Traveling Well: Owning Privilege

So, this post is a little different, and a lot more philosophical. Stick with me.

This week has felt discordant. If you know me, you’ll know that I’ve spent the past four years delving deeply into questions of racism, injustice, multiculturalism, and privilege in Chicago. My previous job had me working intensively with college students of the African diaspora, both at the University of Chicago and at Malcolm X College, so my daily conversations centered on power, structural injustice, and poverty.

Now I find myself working with college students who are studying abroad. Don’t get me wrong – it’s amazing, and I love it, and it’s the perfect job for me. But it’s drastically different – I’ve gone from working with urban commuter students to working with students who have the money, access, and opportunity to study abroad.
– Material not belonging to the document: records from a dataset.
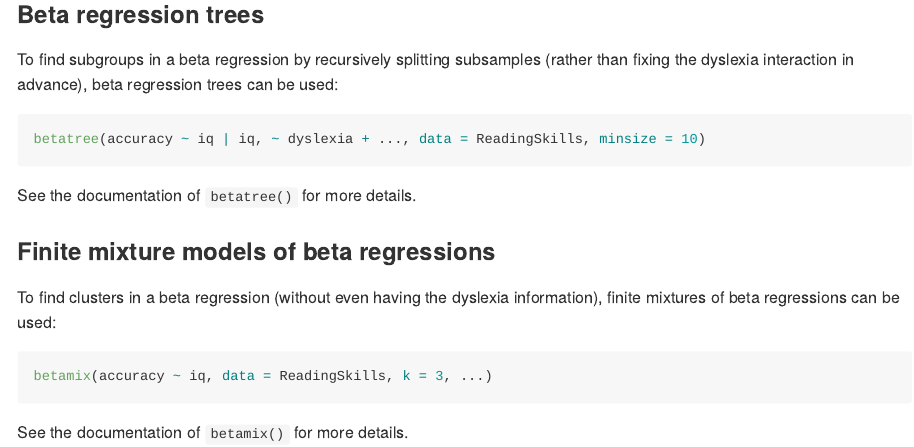
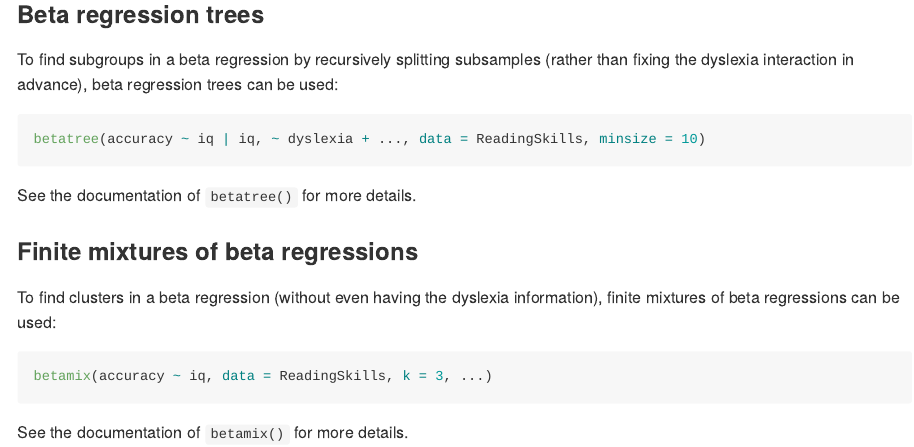
Before and after one commit to r-forge/betareg, a Quarto document (pkg/README.qmd): the page in a window 1100 px wide, from 2500 px down. The pictures show the output file pkg/README.md that the author committed with the source, drawn offline in the style of GitHub.

Commit message:
simplify betamix description
git-svn-id: svn://svn.r-forge.r-project.org/svnroot/betareg@302 edb9625f-4e0d-4859-8d74-9fd3b1da38cb

```diff
--- a/pkg/README.qmd
+++ b/pkg/README.qmd
@@ -123,7 +123,7 @@ betatree(accuracy ~ iq | iq, ~ dyslexia + ..., data = ReadingSkills, minsize = 1
 See the documentation of `betatree()` for more details.
 
 
-### Finite mixture models of beta regressions
+### Finite mixtures of beta regressions
 
 To find clusters in a beta regression (without even having the dyslexia information),
 finite mixtures of beta regressions can be used:
```
Also changed, not shown: pkg/README.md.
So, when news of the Zimmerman verdict came down, I felt…conflicted. Last year, I would have known exactly how to handle it – which students and administrators to call, which conversations to facilitate. I knew exactly how it fit into my overall purpose, and what my role was in the story. Now, though – how does this story, which brings pain (caution, adult language) and fear and anger to people I love*, and which is another piece of evidence of systemic injustice – how do these things, which I care about so deeply, effect my life now? What do I do now that I’m no longer on the front lines of this battle?

I’ve felt a lot of things over the past few days. I’ve felt like a cop out. I’ve felt ashamed. I’ve felt impotent. I’ve felt irrelevant.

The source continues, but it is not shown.